Arab Cartoonists Respond to the Tragedy in Paris

PRI – Jonathan Guyer spoke with Marco Werman of PRI’s The World about the response of Arab cartoonists and satirists in the wake of the terror attacks in Paris and Beirut. In the interview, Jonathan describes the unifying messages coming from Arabic cartoons in response to the tragedies.  He also discusses the global impact of terror …

Taking the Mickey Out of Terrorism

Sydney Morning Herald – ICWA Fellow Jonathan Guyer is quoted in a recent Australian article on Arab humor.  In the piece, Jonathan describes his observations of the cultural scene in Egypt, saying, “the one thing I find really singular in Egypt is this kind of black humour … in any of the myriad of tragedies that occur there is often …

Comics Festivals Across the Middle East

This fall, ICWA is doodling its way across the Middle East. Fellow Jonathan Guyer recently participated in Le Festival International de la Bande Dessinée d’Alger, the region’s premier comic con. Speaking on a plenary session entitled “Dis le mois en bulles: La Bande Dessinée et le Dessin dans le monde arabe,” he joined Algerian …

Egypt’s Intellectual Situation

September 17, 2015 Painter Adel El-Siwi leads me through his workspace on the fourth floor of a downtown Cairo apartment building. His hands, cargo shorts, pink T-shirt, and Crocs are splattered with paint. Shelves of art, literature, and philosophy books reach the high ceiling. Across the corridor, massive canvases face the wall like unopened presents. …

From Beirut: The Origin Story of Arab Comix

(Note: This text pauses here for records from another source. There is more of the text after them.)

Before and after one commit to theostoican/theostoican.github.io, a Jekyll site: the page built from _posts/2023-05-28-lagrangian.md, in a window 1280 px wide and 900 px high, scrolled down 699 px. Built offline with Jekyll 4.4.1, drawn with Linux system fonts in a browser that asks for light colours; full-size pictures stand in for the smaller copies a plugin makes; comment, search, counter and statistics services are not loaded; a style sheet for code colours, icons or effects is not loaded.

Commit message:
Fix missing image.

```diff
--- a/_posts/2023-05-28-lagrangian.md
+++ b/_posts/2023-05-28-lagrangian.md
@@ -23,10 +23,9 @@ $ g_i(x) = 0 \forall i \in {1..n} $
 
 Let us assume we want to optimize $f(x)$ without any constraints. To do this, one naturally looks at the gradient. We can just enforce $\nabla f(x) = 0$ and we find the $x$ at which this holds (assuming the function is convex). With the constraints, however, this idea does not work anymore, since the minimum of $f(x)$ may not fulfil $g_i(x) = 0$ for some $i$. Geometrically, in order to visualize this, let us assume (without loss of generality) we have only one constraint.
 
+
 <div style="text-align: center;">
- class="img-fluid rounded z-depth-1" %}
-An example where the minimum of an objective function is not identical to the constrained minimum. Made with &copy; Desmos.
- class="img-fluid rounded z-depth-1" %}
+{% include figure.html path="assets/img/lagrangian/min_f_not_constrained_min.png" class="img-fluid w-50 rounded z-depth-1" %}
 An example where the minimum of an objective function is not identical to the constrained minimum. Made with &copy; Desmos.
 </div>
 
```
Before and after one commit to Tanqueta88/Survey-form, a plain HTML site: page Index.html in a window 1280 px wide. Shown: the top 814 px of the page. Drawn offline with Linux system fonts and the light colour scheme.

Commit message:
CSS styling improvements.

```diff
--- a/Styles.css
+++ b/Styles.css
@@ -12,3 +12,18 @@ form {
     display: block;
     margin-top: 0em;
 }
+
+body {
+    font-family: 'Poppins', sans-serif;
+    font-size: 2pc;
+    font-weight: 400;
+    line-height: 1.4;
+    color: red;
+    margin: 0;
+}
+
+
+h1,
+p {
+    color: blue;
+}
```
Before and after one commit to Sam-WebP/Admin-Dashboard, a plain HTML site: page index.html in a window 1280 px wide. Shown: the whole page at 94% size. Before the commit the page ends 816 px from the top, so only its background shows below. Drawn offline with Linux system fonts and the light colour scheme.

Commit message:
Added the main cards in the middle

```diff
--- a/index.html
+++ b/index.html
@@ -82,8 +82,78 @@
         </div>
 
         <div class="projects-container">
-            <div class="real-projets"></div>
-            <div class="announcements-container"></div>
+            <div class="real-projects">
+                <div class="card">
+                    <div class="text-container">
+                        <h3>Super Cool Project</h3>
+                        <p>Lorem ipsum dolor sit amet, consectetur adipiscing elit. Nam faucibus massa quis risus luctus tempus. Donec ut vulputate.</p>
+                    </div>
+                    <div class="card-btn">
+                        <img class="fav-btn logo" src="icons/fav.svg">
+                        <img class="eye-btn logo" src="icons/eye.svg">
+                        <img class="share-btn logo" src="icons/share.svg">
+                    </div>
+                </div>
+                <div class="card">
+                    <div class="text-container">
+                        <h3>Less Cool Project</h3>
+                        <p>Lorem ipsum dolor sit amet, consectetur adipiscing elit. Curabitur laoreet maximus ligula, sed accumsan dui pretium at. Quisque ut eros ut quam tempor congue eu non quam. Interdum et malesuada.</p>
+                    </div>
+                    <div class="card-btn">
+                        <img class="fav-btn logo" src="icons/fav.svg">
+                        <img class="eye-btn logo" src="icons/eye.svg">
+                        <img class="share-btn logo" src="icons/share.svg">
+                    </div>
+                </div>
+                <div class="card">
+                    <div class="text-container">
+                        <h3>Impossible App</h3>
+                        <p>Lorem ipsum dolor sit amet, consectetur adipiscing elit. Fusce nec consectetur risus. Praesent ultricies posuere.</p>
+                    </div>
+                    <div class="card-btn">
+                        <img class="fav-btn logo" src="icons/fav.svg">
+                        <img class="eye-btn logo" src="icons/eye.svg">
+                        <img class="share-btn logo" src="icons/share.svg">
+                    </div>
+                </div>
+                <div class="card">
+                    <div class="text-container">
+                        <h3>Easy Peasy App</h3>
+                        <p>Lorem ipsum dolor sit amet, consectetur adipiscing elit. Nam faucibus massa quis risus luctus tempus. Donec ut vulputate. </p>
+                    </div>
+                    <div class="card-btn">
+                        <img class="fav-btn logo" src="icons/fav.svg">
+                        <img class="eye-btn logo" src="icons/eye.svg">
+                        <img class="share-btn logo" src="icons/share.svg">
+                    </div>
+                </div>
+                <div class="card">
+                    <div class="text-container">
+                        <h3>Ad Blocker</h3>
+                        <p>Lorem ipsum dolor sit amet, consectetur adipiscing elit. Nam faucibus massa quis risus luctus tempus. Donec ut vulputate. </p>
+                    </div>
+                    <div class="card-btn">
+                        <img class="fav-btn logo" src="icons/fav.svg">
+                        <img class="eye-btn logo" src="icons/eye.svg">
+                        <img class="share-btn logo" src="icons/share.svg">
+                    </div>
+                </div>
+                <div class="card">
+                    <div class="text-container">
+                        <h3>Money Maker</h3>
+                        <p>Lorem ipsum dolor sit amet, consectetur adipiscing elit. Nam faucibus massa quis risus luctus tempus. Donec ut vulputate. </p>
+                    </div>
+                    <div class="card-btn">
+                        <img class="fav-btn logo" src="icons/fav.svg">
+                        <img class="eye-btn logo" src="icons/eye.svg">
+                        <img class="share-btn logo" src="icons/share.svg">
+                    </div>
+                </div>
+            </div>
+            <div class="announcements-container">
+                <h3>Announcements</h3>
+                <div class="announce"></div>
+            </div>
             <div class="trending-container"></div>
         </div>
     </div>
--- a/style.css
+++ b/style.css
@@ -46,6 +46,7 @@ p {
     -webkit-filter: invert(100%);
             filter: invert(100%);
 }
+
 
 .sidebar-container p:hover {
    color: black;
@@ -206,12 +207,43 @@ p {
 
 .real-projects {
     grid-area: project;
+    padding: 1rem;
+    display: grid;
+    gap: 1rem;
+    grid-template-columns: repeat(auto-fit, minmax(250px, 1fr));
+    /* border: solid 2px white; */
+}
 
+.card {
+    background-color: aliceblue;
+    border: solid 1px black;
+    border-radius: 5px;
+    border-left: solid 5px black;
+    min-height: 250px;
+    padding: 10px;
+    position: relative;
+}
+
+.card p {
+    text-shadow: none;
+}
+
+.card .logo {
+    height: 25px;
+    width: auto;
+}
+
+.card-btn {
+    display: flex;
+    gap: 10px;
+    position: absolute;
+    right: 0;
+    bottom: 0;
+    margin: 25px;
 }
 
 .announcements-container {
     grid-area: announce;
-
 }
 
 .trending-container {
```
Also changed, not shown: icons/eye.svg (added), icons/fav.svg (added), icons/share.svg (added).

August 30, 2015 Under the banner “Picture stories from here and there,” the Beirut collective Samandal publishes local and international comix. For the uninitiated, comix imply countercultural, illustrated tales for adult audiences. Personal, quirky, and rebellious, comix have no boundaries. The underground art spans from word-heavy narratives in …